WHAT NEEDS TO BE DONE.
Your answer is a copy of every line in the records where "been" appears.

:::::

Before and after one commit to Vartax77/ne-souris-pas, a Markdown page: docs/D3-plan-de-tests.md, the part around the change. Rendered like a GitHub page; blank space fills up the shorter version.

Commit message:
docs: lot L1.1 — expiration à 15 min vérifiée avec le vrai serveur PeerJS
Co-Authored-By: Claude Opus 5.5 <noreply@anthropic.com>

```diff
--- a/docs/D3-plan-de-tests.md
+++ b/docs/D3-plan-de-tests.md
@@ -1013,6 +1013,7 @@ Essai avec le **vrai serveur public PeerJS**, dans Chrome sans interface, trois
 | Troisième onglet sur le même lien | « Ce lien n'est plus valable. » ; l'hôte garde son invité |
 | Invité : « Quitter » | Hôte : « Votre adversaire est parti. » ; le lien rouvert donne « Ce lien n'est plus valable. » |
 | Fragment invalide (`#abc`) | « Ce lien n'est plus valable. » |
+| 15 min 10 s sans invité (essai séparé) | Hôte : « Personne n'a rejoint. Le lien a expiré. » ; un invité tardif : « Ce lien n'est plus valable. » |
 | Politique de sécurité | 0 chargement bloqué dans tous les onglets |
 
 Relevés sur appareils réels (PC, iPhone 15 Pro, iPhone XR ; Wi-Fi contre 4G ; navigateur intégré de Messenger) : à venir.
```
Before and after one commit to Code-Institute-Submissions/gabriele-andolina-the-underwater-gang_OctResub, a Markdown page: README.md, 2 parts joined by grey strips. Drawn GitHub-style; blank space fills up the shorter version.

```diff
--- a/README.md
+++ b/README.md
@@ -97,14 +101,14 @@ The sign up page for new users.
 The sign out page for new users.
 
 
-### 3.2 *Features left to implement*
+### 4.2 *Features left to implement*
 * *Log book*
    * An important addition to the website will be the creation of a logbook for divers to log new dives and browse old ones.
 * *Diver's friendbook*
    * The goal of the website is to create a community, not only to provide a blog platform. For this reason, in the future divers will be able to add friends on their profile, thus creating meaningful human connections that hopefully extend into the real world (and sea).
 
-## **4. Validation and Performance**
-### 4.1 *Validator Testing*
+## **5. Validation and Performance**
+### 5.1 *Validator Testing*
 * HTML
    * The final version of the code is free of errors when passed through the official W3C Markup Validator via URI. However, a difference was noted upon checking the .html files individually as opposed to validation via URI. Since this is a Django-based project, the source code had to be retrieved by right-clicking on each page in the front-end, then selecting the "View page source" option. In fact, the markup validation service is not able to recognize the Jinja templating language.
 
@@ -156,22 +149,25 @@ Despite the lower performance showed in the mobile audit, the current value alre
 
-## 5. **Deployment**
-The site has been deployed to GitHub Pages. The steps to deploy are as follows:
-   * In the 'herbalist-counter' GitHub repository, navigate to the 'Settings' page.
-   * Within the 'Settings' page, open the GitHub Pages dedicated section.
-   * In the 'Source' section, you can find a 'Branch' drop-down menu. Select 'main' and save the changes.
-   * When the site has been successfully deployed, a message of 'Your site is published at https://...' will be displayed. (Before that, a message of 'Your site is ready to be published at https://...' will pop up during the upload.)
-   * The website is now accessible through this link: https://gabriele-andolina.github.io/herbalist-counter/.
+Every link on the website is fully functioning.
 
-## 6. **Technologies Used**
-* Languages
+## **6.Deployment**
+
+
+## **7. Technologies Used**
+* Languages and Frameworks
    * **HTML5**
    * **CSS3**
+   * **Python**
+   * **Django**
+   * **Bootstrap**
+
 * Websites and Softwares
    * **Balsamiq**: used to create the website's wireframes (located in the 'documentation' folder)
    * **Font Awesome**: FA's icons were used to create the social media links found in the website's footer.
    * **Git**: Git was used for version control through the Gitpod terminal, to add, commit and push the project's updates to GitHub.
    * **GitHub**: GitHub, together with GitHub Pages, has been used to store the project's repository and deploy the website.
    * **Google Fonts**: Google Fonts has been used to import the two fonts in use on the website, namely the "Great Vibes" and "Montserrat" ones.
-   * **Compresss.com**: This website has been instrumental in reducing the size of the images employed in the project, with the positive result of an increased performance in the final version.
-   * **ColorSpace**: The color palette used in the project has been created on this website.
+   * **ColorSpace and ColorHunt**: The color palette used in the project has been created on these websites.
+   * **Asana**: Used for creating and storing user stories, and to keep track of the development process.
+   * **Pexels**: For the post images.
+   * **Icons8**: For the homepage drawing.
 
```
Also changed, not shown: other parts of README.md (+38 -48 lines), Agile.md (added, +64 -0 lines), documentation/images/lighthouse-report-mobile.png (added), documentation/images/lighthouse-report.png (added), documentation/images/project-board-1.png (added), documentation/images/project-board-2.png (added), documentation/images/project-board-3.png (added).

:::::

RESPONSE.
-The site has been deployed to GitHub Pages. The steps to deploy are as follows:
-   * When the site has been successfully deployed, a message of 'Your site is published at https://...' will be displayed. (Before that, a message of 'Your site is ready to be published at https://...' will pop up during the upload.)
    * **GitHub**: GitHub, together with GitHub Pages, has been used to store the project's repository and deploy the website.
    * **Google Fonts**: Google Fonts has been used to import the two fonts in use on the website, namely the "Great Vibes" and "Montserrat" ones.
-   * **Compresss.com**: This website has been instrumental in reducing the size of the images employed in the project, with the positive result of an increased performance in the final version.
-   * **ColorSpace**: The color palette used in the project has been created on this website.
+   * **ColorSpace and ColorHunt**: The color palette used in the project has been created on these websites.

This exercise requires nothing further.